EXERCISE DETAILS: The output is the lines below from the one with "Update 0.6.2.6" through the one with "item[0] in self.allfaction.faction_list[self.factionpick][1]]", both included, printed exactly and with no other line.

Version difference data:

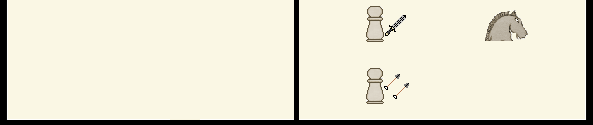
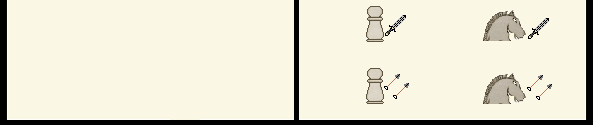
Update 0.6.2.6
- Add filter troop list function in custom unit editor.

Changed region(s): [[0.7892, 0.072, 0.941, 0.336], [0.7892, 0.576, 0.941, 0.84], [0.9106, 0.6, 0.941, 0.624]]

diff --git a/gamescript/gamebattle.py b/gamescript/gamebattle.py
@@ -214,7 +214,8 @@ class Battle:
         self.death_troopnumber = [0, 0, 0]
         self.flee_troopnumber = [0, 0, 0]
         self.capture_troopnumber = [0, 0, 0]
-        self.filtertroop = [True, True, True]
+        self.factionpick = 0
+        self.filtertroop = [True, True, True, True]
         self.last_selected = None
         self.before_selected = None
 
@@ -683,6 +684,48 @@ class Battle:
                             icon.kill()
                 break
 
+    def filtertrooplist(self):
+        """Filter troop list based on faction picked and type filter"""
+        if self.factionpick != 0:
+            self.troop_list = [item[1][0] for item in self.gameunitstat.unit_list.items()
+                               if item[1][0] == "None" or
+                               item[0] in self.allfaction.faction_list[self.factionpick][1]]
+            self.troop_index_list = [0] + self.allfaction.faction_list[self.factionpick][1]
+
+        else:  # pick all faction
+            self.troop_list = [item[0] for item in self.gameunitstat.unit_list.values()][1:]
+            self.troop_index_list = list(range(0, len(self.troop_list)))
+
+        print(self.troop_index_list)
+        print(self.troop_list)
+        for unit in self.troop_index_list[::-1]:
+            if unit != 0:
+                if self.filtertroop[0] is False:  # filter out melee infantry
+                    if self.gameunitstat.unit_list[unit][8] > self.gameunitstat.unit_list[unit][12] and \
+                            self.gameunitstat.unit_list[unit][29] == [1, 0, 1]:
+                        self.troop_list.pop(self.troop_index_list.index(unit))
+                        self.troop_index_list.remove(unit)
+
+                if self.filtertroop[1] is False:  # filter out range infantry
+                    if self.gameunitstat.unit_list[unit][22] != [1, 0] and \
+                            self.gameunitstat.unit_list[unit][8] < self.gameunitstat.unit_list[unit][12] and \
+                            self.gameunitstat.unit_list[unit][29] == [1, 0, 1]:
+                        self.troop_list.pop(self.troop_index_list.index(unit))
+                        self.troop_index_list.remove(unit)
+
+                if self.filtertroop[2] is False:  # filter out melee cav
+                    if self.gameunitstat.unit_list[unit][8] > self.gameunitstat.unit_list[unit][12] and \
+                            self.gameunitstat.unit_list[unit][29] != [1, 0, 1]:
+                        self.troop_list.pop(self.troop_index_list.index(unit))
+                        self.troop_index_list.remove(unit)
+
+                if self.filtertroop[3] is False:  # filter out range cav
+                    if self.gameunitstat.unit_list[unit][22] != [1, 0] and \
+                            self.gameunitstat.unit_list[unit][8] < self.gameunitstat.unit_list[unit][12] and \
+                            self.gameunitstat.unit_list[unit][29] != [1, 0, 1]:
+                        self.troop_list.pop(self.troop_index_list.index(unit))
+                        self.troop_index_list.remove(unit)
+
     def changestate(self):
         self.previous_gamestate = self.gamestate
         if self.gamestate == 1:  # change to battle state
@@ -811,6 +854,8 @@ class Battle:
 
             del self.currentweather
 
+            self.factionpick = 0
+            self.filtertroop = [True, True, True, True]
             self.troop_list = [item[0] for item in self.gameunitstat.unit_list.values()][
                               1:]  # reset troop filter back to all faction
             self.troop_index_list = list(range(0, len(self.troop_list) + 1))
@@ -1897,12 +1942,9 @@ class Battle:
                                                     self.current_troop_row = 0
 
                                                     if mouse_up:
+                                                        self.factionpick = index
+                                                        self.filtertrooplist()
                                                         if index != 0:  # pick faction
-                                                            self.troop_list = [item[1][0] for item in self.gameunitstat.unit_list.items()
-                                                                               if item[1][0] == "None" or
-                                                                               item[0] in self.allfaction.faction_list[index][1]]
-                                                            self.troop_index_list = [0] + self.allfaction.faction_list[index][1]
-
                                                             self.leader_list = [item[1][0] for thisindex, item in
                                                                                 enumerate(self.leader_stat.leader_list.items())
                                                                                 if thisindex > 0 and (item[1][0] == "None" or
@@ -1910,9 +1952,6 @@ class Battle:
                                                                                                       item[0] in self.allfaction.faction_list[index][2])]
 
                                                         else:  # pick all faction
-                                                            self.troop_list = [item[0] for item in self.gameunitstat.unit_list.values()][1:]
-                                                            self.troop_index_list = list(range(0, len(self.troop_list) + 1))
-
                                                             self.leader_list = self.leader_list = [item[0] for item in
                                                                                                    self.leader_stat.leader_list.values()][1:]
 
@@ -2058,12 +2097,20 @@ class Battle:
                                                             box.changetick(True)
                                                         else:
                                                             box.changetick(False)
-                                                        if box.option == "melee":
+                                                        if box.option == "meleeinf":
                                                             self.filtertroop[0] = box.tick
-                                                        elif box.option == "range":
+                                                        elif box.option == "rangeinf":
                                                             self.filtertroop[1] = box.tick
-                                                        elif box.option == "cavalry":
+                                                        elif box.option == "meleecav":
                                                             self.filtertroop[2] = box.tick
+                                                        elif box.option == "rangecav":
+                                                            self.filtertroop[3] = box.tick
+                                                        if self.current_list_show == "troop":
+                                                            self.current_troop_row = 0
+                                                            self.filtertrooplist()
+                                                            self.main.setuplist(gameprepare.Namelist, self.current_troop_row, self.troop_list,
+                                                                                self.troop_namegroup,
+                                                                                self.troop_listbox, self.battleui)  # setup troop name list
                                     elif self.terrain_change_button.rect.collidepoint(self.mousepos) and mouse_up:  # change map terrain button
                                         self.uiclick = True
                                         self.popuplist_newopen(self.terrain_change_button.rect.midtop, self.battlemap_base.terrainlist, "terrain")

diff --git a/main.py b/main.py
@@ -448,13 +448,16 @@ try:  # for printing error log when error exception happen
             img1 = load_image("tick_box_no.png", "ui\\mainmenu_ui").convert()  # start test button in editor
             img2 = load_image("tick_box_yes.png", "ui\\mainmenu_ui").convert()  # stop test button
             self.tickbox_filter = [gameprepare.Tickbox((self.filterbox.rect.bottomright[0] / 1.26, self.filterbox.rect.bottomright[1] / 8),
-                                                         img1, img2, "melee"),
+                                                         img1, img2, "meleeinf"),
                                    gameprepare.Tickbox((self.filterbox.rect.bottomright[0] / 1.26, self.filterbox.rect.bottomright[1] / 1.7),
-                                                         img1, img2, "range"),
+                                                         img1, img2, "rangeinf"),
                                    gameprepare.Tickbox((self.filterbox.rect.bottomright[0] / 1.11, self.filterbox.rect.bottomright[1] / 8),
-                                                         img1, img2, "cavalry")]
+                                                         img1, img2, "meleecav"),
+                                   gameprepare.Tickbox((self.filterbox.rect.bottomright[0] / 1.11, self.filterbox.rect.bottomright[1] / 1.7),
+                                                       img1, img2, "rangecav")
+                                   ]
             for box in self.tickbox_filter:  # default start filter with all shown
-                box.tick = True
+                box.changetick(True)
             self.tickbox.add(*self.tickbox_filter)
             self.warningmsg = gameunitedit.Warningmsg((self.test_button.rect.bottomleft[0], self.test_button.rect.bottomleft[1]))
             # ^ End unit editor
--
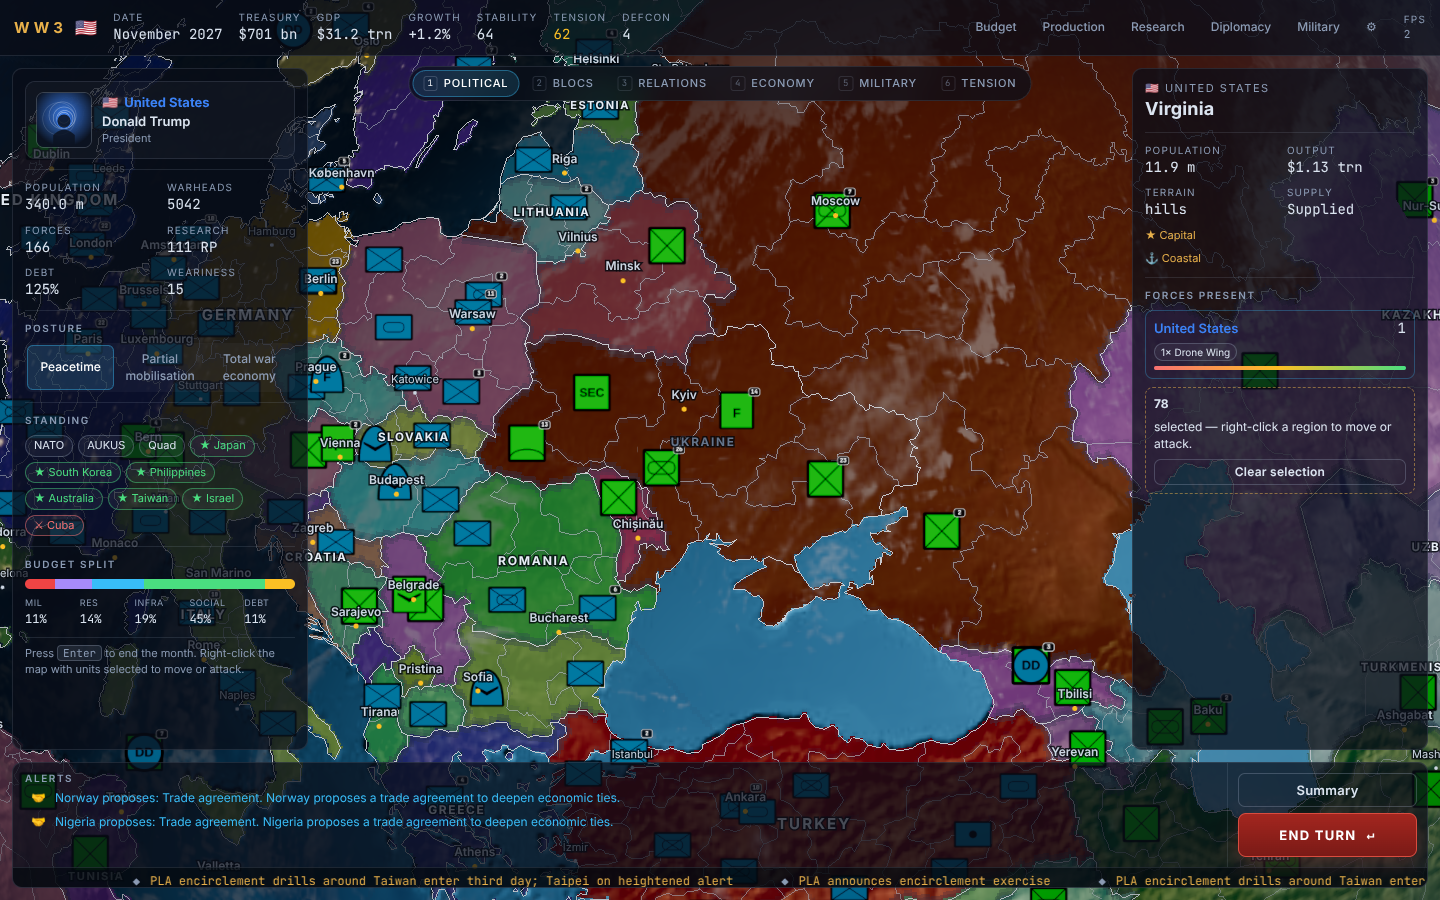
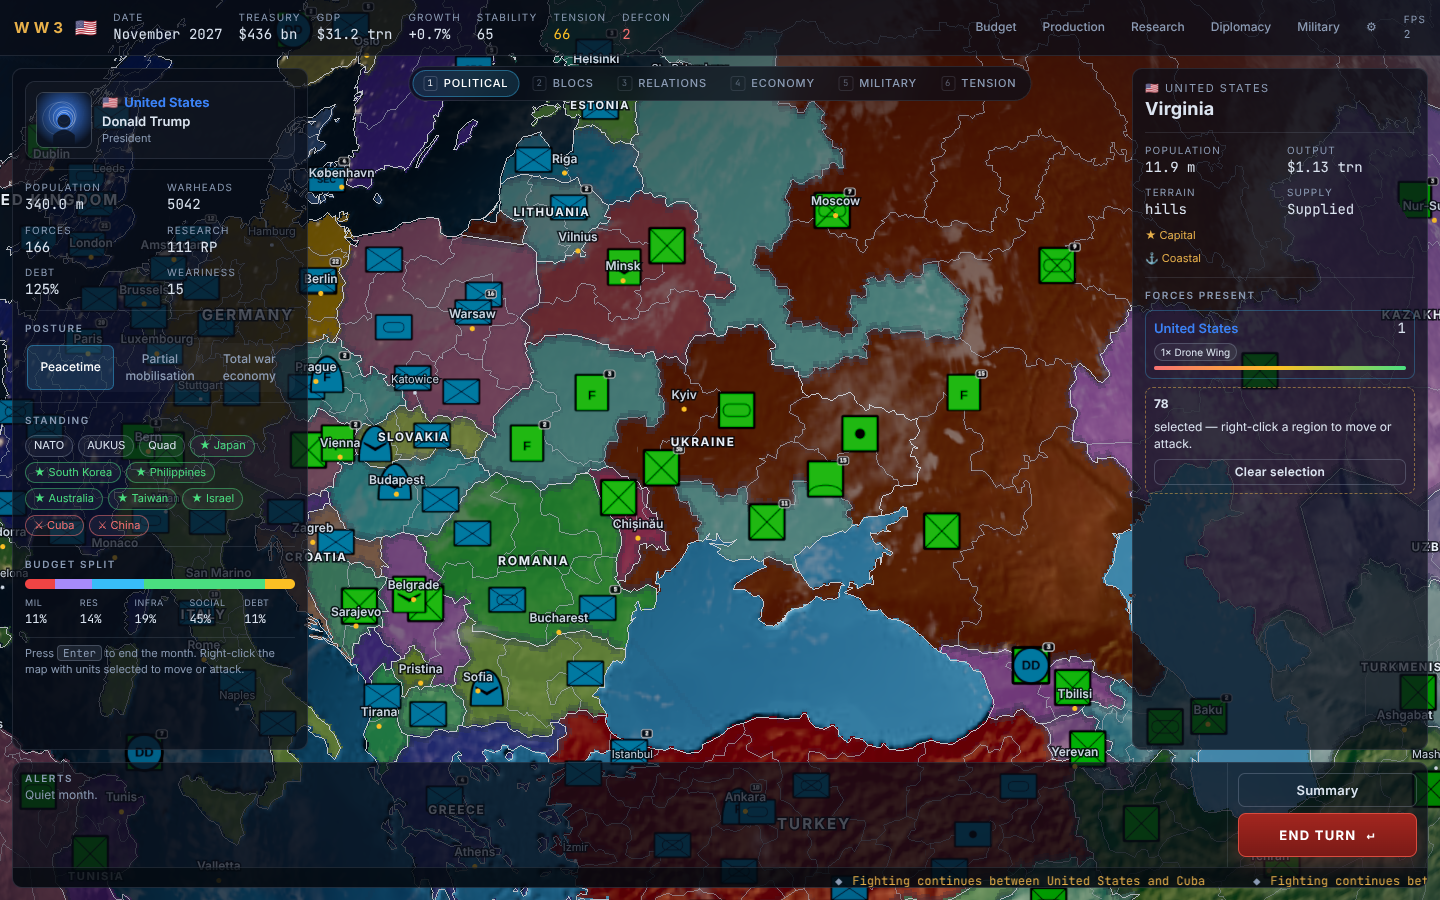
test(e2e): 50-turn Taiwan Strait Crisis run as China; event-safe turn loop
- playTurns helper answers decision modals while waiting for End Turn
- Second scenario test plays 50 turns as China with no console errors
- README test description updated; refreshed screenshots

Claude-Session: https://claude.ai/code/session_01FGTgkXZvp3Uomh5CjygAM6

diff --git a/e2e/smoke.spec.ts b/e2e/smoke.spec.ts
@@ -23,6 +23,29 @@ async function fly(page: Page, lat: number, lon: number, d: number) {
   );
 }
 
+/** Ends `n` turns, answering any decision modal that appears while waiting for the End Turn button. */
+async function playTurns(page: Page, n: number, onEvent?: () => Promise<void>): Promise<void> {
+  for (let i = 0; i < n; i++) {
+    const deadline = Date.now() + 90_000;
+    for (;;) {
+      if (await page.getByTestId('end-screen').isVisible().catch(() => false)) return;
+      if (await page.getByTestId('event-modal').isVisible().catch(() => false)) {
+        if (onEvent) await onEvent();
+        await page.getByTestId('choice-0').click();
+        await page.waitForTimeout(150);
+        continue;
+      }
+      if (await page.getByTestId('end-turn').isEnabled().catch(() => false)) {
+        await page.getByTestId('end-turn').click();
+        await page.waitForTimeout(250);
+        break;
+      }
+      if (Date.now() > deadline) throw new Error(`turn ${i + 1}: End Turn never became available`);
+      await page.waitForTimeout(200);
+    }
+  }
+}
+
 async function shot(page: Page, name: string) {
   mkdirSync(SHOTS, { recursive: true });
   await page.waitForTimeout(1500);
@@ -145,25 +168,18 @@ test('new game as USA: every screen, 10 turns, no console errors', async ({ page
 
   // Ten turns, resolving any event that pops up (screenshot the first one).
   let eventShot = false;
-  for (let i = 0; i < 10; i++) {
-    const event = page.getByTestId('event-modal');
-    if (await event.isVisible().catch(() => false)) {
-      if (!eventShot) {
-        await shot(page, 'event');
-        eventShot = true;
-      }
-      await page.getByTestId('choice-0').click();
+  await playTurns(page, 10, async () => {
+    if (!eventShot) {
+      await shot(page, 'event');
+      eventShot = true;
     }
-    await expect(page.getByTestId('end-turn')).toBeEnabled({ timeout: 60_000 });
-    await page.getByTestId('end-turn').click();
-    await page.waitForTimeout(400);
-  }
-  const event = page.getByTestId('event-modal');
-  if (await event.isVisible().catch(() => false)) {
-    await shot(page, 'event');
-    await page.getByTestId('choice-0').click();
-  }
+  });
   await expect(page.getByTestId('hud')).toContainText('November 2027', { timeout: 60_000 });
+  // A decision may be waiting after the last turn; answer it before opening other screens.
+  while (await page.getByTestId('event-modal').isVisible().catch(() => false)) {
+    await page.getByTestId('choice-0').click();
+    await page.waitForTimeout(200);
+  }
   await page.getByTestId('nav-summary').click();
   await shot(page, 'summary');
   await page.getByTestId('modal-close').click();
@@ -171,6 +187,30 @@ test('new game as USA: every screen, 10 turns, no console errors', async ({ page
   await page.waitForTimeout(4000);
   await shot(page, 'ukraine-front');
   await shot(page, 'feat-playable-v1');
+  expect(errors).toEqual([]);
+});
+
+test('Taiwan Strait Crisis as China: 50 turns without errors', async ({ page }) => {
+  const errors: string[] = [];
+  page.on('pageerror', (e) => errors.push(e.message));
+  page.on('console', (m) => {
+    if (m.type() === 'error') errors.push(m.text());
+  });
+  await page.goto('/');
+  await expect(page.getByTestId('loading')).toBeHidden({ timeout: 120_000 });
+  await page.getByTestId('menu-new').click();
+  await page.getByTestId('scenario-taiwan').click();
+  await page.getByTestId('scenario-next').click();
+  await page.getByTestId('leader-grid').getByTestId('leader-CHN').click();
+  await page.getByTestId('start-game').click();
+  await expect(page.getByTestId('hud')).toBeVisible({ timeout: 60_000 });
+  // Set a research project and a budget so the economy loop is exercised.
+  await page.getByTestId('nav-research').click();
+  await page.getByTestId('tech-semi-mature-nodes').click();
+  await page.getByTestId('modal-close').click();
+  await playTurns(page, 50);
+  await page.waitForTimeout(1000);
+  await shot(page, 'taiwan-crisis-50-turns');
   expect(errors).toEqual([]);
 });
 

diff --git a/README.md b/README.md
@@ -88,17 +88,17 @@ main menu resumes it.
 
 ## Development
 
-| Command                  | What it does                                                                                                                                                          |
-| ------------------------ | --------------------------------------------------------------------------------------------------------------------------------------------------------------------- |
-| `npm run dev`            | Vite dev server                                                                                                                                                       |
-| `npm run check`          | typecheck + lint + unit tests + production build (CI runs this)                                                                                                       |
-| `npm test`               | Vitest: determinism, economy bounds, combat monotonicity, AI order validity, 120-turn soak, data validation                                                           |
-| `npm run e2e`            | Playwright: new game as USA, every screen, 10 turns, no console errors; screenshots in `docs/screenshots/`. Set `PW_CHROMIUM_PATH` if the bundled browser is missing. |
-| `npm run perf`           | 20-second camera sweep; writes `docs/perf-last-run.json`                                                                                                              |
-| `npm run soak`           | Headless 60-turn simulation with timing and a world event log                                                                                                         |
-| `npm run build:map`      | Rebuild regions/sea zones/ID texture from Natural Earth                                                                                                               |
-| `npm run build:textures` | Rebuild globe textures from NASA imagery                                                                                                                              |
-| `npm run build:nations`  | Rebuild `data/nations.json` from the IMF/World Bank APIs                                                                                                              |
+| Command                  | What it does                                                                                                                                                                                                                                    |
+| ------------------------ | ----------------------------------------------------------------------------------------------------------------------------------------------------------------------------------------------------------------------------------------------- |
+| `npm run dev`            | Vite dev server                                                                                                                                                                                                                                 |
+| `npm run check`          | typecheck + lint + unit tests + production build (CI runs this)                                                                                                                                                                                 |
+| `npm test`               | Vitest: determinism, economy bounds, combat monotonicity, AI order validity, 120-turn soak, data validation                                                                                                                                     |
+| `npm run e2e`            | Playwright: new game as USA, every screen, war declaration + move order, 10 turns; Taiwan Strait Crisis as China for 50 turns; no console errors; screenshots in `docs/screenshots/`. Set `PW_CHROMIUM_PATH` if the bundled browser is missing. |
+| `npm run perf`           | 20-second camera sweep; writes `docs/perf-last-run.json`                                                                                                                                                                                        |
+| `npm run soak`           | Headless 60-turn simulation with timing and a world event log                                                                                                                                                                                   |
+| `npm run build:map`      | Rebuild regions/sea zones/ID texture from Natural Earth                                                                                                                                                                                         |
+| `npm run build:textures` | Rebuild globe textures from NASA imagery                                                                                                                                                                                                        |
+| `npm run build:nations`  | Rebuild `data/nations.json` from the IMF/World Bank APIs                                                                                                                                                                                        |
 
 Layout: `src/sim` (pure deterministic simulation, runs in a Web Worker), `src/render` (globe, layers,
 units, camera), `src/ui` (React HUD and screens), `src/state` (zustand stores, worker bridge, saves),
---
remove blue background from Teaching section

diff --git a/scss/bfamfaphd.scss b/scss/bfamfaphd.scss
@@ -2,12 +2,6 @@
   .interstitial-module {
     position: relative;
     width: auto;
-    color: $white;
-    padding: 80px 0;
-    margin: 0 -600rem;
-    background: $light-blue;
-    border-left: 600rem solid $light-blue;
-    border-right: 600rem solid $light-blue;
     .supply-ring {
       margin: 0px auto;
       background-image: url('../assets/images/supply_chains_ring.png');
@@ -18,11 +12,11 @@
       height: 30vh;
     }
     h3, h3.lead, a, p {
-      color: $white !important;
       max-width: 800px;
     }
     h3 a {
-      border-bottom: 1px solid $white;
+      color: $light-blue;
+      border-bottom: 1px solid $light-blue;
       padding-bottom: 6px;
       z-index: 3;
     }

OUTPUT FOR THIS TASK:
Update 0.6.2.6
- Add filter troop list function in custom unit editor.

Changed region(s): [[0.7892, 0.072, 0.941, 0.336], [0.7892, 0.576, 0.941, 0.84], [0.9106, 0.6, 0.941, 0.624]]

diff --git a/gamescript/gamebattle.py b/gamescript/gamebattle.py
@@ -214,7 +214,8 @@ class Battle:
         self.death_troopnumber = [0, 0, 0]
         self.flee_troopnumber = [0, 0, 0]
         self.capture_troopnumber = [0, 0, 0]
-        self.filtertroop = [True, True, True]
+        self.factionpick = 0
+        self.filtertroop = [True, True, True, True]
         self.last_selected = None
         self.before_selected = None
 
@@ -683,6 +684,48 @@ class Battle:
                             icon.kill()
                 break
 
+    def filtertrooplist(self):
+        """Filter troop list based on faction picked and type filter"""
+        if self.factionpick != 0:
+            self.troop_list = [item[1][0] for item in self.gameunitstat.unit_list.items()
+                               if item[1][0] == "None" or
+                               item[0] in self.allfaction.faction_list[self.factionpick][1]]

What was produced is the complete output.